On many drystock farms, there are too few paddocks per grazing group. As a result, cattle are grazing paddocks for too long. The productivity is then significantly reduced. In this scenario, farmers often find that regrowths are not protected and are continually grazed hindering growth rates. On the other hand, cattle are grazing excessively high covers resulting in poor utilisation. As a result, fields have to be topped to clean off the heavy residual.
Dividing fields into paddocks need not be an elaborate or high-cost project. In the majority of cases, reels and poly wire can be used to temporarily split fields for grazing. Having adequate drinkers in fields is very important to allow subdivision.
Dividing fields into paddocks need not be an elaborate or high-cost project
Key steps when setting up a paddock system
1. Create a farm map with precise areas
The first step is create a map of the farm. Ungrazeable areas, walls, ditches and hedgerows will influence where paddocks and farm roadways will go. Talk to your advisor about developing a farm map or use your own paper map. There are also a number of free maps online and apps that can help to map the farm.
2. Paddock size
The aim on beef and sheep farms is to grow grass in three weeks and graze it in three days. Three-day paddocks are the goal. A common question is: How large should paddocks be? As a rule of thumb, a group of 40 suckler cows and 40 weanlings grazing on free-draining, productive ground should be allocated a 2ha paddock. The plan is to have seven to eight paddocks per grazing group. Avoid creating long narrow paddocks to minimise poaching. Aim for a ratio of 2:1 so that paddocks are twice as long as they are wide.
3. Plan out drinking points when dividing fields
Trough location in the paddock is very important. Avoid locating troughs near gateways. Ensure to position water troughs in a central location in the field, which means each one can serve a minimum of two paddocks. Ensure the drinker is positioned on level ground and balanced with some hardcore where necessary. In some cases, splitting fields like the spokes of a wheel from the drinker will ensure that cattle continue to have access to water while getting regular allocations of grass.

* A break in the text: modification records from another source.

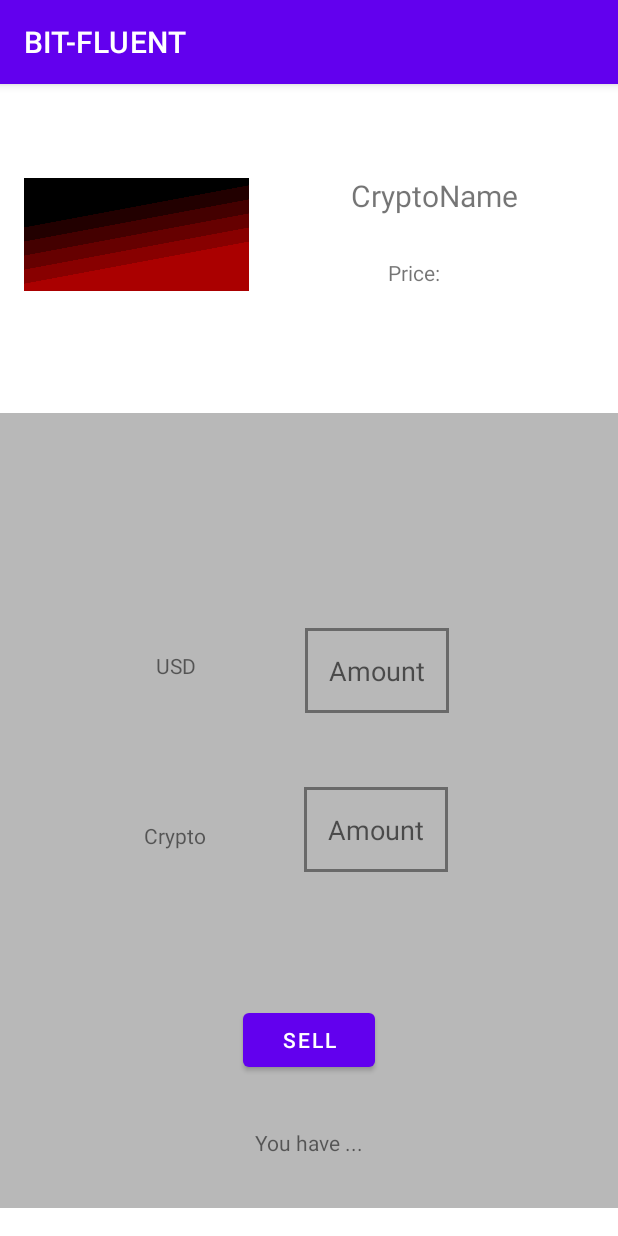
After one commit to LaurentBaj/CryptoApp, an Android app: the SixthActivity screen opened directly, with no data from a screen before it, on a phone screen of 412 x 824 dp. The commit adds this screen. Run offline under Robolectric (Android 15) with nearby library versions, the phone set to English and light mode, and no system bars.

Commit message:
Layout for screen 5 and 6

```diff
--- /dev/null
+++ b/app/src/main/java/com/example/androidexam/SixthActivity.kt
@@ -0,0 +1,11 @@
+package com.example.androidexam
+
+import androidx.appcompat.app.AppCompatActivity
+import android.os.Bundle
+
+class SixthActivity : AppCompatActivity() {
+    override fun onCreate(savedInstanceState: Bundle?) {
+        super.onCreate(savedInstanceState)
+        setContentView(R.layout.activity_sixth)
+    }
+}
--- /dev/null
+++ b/app/src/main/res/layout/activity_sixth.xml
@@ -0,0 +1,145 @@
+<?xml version="1.0" encoding="utf-8"?>
+<androidx.constraintlayout.widget.ConstraintLayout xmlns:android="http://schemas.android.com/apk/res/android"
+    xmlns:app="http://schemas.android.com/apk/res-auto"
+    xmlns:tools="http://schemas.android.com/tools"
+    android:layout_width="match_parent"
+    android:layout_height="match_parent"
+    tools:context=".SixthActivity">
+
+
+    <androidx.constraintlayout.widget.ConstraintLayout
+        android:id="@+id/constraintLayout"
+        android:layout_width="match_parent"
+        android:layout_height="200dp"
+        app:layout_constraintBottom_toTopOf="@+id/textView"
+        app:layout_constraintEnd_toEndOf="parent"
+        app:layout_constraintHorizontal_bias="0.0"
+        app:layout_constraintStart_toStartOf="parent"
+        app:layout_constraintTop_toTopOf="parent">
+
+        <ImageView
+            android:id="@+id/imageView"
+            android:layout_width="150dp"
+            android:layout_height="150dp"
+            android:src="@drawable/ic_slanted_gradient"
+            app:layout_constraintBottom_toBottomOf="parent"
+            app:layout_constraintEnd_toEndOf="parent"
+            app:layout_constraintHorizontal_bias="0.061"
+            app:layout_constraintStart_toStartOf="parent"
+            app:layout_constraintTop_toTopOf="parent" />
+
+        <TextView
+            android:id="@+id/textView6"
+            android:layout_width="wrap_content"
+            android:layout_height="wrap_content"
+            android:text="CryptoName"
+            android:textSize="20sp"
+            app:layout_constraintBottom_toBottomOf="parent"
+            app:layout_constraintEnd_toEndOf="parent"
+            app:layout_constraintHorizontal_bias="0.503"
+            app:layout_constraintStart_toEndOf="@+id/imageView"
+            app:layout_constraintTop_toTopOf="parent"
+            app:layout_constraintVertical_bias="0.352" />
+
+        <TextView
+            android:layout_width="wrap_content"
+            android:layout_height="wrap_content"
+            android:text="Price: "
+            android:textSize="14sp"
+            app:layout_constraintBottom_toBottomOf="parent"
+            app:layout_constraintEnd_toEndOf="parent"
+            app:layout_constraintHorizontal_bias="0.446"
+            app:layout_constraintStart_toEndOf="@+id/imageView"
+            app:layout_constraintTop_toBottomOf="@+id/textView6"
+            app:layout_constraintVertical_bias="0.301" />
+
+
+    </androidx.constraintlayout.widget.ConstraintLayout>
+
+    <androidx.constraintlayout.widget.ConstraintLayout
+        android:layout_width="match_parent"
+        android:layout_height="530dp"
+        android:background="@color/grey"
+        app:layout_constraintBottom_toBottomOf="parent"
+        app:layout_constraintEnd_toEndOf="parent"
+        app:layout_constraintStart_toStartOf="parent"
+        app:layout_constraintTop_toBottomOf="@+id/constraintLayout">
+
+        <TextView
+            android:id="@+id/textView4"
+            android:layout_width="wrap_content"
+            android:layout_height="wrap_content"
+            android:text="USD"
+            app:layout_constraintBottom_toBottomOf="parent"
+            app:layout_constraintEnd_toEndOf="parent"
+            app:layout_constraintHorizontal_bias="0.27"
+            app:layout_constraintStart_toStartOf="parent"
+            app:layout_constraintTop_toTopOf="parent"
+            app:layout_constraintVertical_bias="0.311" />
+
+        <EditText
+            android:id="@+id/editText"
+            android:layout_width="wrap_content"
+            android:layout_height="wrap_content"
+            android:hint="Amount"
+            android:background="@drawable/square"
+            android:padding="16dp"
+            app:layout_constraintBottom_toBottomOf="parent"
+            app:layout_constraintEnd_toEndOf="parent"
+            app:layout_constraintHorizontal_bias="0.392"
+            app:layout_constraintStart_toEndOf="@+id/textView4"
+            app:layout_constraintTop_toTopOf="parent"
+            app:layout_constraintVertical_bias="0.303" />
+
+        <TextView
+            android:id="@+id/textView5"
+            android:layout_width="wrap_content"
+            android:layout_height="wrap_content"
+            android:text="Crypto"
+            app:layout_constraintBottom_toBottomOf="parent"
+            app:layout_constraintEnd_toStartOf="@+id/editText2"
+            app:layout_constraintHorizontal_bias="0.596"
+            app:layout_constraintStart_toStartOf="parent"
+            app:layout_constraintTop_toBottomOf="@+id/textView4"
+            app:layout_constraintVertical_bias="0.282" />
+
+
+        <EditText
+            android:id="@+id/editText2"
+            android:layout_width="wrap_content"
+            android:layout_height="wrap_content"
+            android:background="@drawable/square"
+            android:hint="Amount"
+            android:padding="16dp"
+            app:layout_constraintBottom_toBottomOf="parent"
+            app:layout_constraintEnd_toEndOf="parent"
+            app:layout_constraintHorizontal_bias="0.642"
+            app:layout_constraintStart_toStartOf="parent"
+            app:layout_constraintTop_toBottomOf="@+id/editText"
+            app:layout_constraintVertical_bias="0.181" />
+
+        <Button
+            android:id="@+id/button"
+            android:layout_width="wrap_content"
+            android:layout_height="wrap_content"
+            android:text="Sell"
+            app:layout_constraintBottom_toBottomOf="parent"
+            app:layout_constraintEnd_toEndOf="parent"
+            app:layout_constraintHorizontal_bias="0.5"
+            app:layout_constraintStart_toStartOf="parent"
+            app:layout_constraintTop_toBottomOf="@+id/editText2" />
+
+
+        <TextView
+            android:layout_width="wrap_content"
+            android:layout_height="wrap_content"
+            android:text="You have ..."
+            app:layout_constraintBottom_toBottomOf="parent"
+            app:layout_constraintEnd_toEndOf="parent"
+            app:layout_constraintHorizontal_bias="0.5"
+            app:layout_constraintStart_toStartOf="parent"
+            app:layout_constraintTop_toBottomOf="@+id/button" />
+
+    </androidx.constraintlayout.widget.ConstraintLayout>
+
+</androidx.constraintlayout.widget.ConstraintLayout>
--- a/app/src/main/res/values/colors.xml
+++ b/app/src/main/res/values/colors.xml
@@ -7,4 +7,5 @@
     <color name="teal_700">#FF018786</color>
     <color name="black">#FF000000</color>
     <color name="white">#FFFFFFFF</color>
+    <color name="grey">#B8B8B8</color>
 </resources>
```
Also changed, not shown: app/src/main/AndroidManifest.xml (+6 -2 lines), app/src/main/java/com/example/androidexam/FifthActivity.kt (added, +11 -0 lines), app/src/main/java/com/example/androidexam/FourthActivity.kt (added, +26 -0 lines), app/src/main/java/com/example/androidexam/adapters/CryptoListAdapter.kt (+9 -1 lines), app/src/main/res/layout/activity_fifth.xml (added, +138 -0 lines), app/src/main/res/layout/activity_fourth.xml (added, +99 -0 lines).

Alternatively, you could divide larger, square fields, into four, with one drinker serving many paddocks. This option is shown in Figure 1.
Figure 1: Paddock divisions
4. Farm roadways
Roadways allow more efficient access to paddocks. They enable easier movement and management of livestock around the farm. Roadways also allow for easier management of grass during difficult grazing conditions. Ultimately, farm budgets will determine which roadway type is chosen. Every farm budget will be catered for at the open day, from very low-cost livestock roadways to more expensive machinery roadway.
Tune in to the Beef Edge podcast to hear from Michael McManus, Derrypatrick herd manager the discuss breeding season and how he is managing grass at the moment.
For more episodes and information covered on the Beef Edge, visit the show page at: www.teagasc.ie/thebeefedge
For further information on the topic of grazing infrastructure see Beef farm Infrastructure Book
The Teagasc Beef Specialists issue an article on a topic of interest to suckler & cattle farmers every Wednesday here on Teagasc Daily
You can contact any of our Teagasc offices using this link Teagasc Advisory Regions here